What to produce
Apart from any images, the entries are to be output exactly.

Dataset content
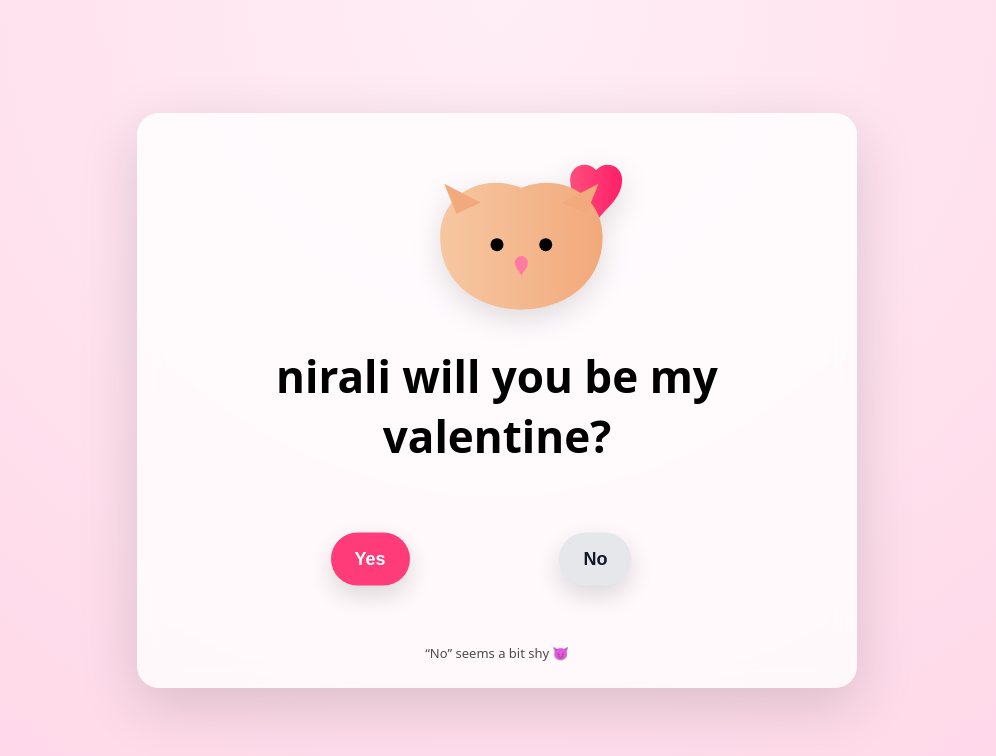
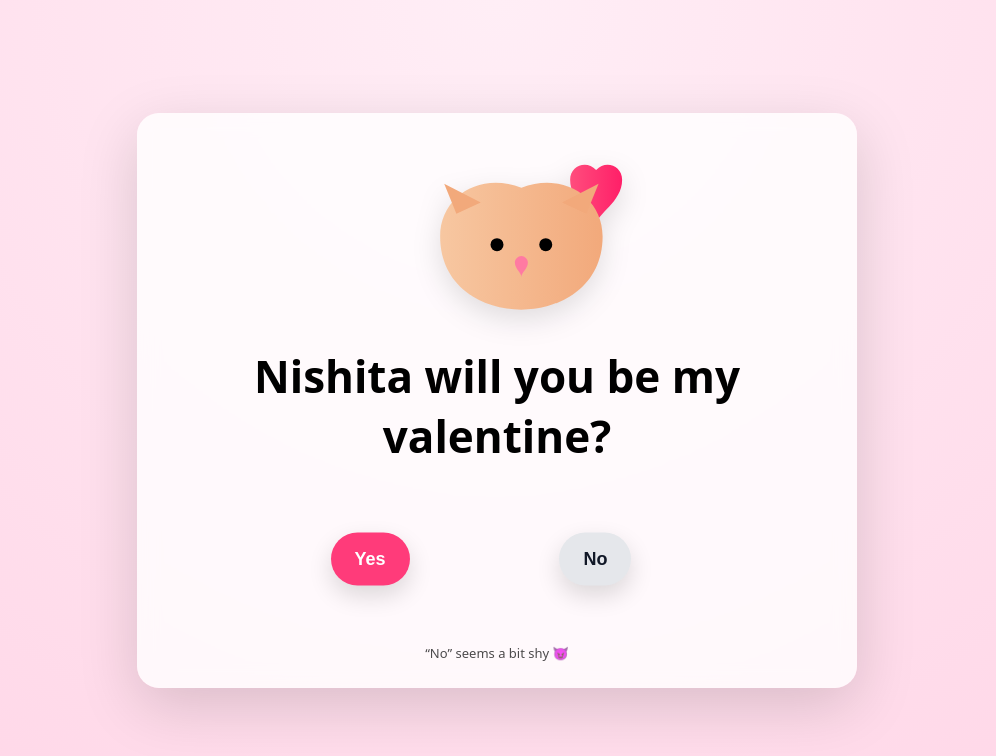
Before and after one commit to akashsolanki23/test, a plain HTML site: page index.html in a window 1280 px wide. Shown: the whole page, without its empty margins (143-1139 px from the left). Drawn offline with nearby package versions, Linux system fonts and the light colour scheme.

```diff
--- a/index.html
+++ b/index.html
@@ -171,7 +171,7 @@
             fill="#ff7aa2"/>
     </svg>
 
-    <h1>nirali will you be my valentine?</h1>
+    <h1>Nishita will you be my valentine?</h1>
 
     <section class="button-zone" id="zone">
       <button id="yesBtn">Yes</button>
```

Expected answer
Before and after one commit to akashsolanki23/test, a plain HTML site: page index.html in a window 1280 px wide. Shown: the whole page, without its empty margins (143-1139 px from the left). Drawn offline with nearby package versions, Linux system fonts and the light colour scheme.

```diff
--- a/index.html
+++ b/index.html
@@ -171,7 +171,7 @@
             fill="#ff7aa2"/>
     </svg>
 
-    <h1>nirali will you be my valentine?</h1>
+    <h1>Nishita will you be my valentine?</h1>
 
     <section class="button-zone" id="zone">
       <button id="yesBtn">Yes</button>
```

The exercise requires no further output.